PHOENIX — Arizona is investing more than $2 million in programs aimed at helping children recover from the COVID-19 pandemic and for at-risk youth.
Gov. Doug Ducey announced Monday that $1 million in federal funding will go to the Arizona Alliance of Boys and Girls Clubs to assist kids in recuperating from the social and emotional tolls brought on by the pandemic.
Ducey also announced two groups will split $1.25 million that will go toward mentorship programs for at-risk youth and training programs for parents of underrepresented families.
A one-year program through the Arizona Alliance of Boys and Girls Clubs will provide up to 5,000 children with life and social-emotional skills training.
The organization will increase support staff salaries, develop curriculum and provide necessary equipment with the funding.
“Our kids have been through so much, and we should do everything in our power to get them back on track,” director Josh Stine said in a press release.
“This investment will help us improve our kids’ emotional and mental wellness after all the devastation of last year.”
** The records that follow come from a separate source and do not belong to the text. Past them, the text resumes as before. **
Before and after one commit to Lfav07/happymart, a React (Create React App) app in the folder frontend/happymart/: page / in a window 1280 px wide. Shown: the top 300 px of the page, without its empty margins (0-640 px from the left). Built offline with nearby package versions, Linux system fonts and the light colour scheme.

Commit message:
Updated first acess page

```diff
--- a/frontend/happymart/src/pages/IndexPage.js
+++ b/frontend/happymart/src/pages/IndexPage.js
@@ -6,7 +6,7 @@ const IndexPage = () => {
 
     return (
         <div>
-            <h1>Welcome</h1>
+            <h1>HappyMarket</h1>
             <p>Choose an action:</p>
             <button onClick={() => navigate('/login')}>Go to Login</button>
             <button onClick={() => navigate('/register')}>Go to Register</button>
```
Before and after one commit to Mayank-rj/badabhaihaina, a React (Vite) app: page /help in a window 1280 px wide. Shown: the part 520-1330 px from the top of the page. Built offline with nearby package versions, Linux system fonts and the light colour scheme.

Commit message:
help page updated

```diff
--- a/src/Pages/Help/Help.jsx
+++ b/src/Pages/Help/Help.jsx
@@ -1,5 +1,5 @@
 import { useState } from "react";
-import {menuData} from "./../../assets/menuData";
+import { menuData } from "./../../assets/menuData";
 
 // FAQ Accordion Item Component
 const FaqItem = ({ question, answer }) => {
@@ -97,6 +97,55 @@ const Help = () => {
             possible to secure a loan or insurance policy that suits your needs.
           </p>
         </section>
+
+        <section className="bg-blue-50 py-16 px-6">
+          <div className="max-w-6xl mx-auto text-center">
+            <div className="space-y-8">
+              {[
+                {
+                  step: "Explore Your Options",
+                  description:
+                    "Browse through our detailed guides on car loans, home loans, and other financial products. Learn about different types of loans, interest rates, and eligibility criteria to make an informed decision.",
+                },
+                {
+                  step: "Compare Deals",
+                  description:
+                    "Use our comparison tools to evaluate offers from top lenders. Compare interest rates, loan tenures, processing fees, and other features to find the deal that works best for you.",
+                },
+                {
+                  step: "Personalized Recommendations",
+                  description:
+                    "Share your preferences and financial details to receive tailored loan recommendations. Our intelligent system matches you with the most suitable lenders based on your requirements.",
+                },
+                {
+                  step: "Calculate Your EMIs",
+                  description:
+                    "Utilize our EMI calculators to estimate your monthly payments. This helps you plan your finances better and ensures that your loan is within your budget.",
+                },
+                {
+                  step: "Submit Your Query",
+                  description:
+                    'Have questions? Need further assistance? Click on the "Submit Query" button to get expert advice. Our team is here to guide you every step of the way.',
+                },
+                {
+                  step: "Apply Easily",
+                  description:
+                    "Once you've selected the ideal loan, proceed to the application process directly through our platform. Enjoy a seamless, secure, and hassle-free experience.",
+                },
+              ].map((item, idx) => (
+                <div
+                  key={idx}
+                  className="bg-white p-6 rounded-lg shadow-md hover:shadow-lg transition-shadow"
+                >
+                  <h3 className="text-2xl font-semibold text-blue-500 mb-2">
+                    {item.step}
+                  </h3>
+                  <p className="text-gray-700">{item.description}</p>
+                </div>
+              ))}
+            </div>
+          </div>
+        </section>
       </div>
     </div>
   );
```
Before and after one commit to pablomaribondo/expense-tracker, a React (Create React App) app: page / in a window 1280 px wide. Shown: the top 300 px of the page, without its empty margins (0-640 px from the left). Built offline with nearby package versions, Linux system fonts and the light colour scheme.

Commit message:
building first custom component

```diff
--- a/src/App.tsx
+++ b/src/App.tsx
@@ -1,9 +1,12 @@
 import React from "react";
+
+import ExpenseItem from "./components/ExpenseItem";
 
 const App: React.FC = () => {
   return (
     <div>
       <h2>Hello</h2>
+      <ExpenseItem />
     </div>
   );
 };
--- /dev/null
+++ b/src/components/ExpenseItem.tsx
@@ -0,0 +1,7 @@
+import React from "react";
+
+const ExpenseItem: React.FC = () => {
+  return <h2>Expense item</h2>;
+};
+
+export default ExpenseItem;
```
Big Brothers Big Sisters of Arizona will get $750,000 in federal funding to create a new youth mentorship program.
The-Time-Is-Now program will increase in-school mentoring and college/career readiness programs.
The program will serve about 550 Arizona children over two years.
“Big Brothers Big Sisters of Central Arizona has been at the forefront of the pandemic, providing life skills and a host of other resources to children in our community,” CEO Laura Capello said in a press release.
“We know that in order to continue to thrive, our littles need all the care and attention we can give to them.”
The remaining $500,000 will go toward the Black Mothers Forum to expand its parent training program.
The organization will be able to develop virtual training modules that will be available 24 hours a day and seven days a week with the funding.
“We are working hard to ensure parents have access to training that covers mental health, academic growth, safety and so much more so they can continue to protect their children and communities,” founder Janelle Wood said in the release.
“I look forward to ensuring these important services continue to reach families throughout the state.”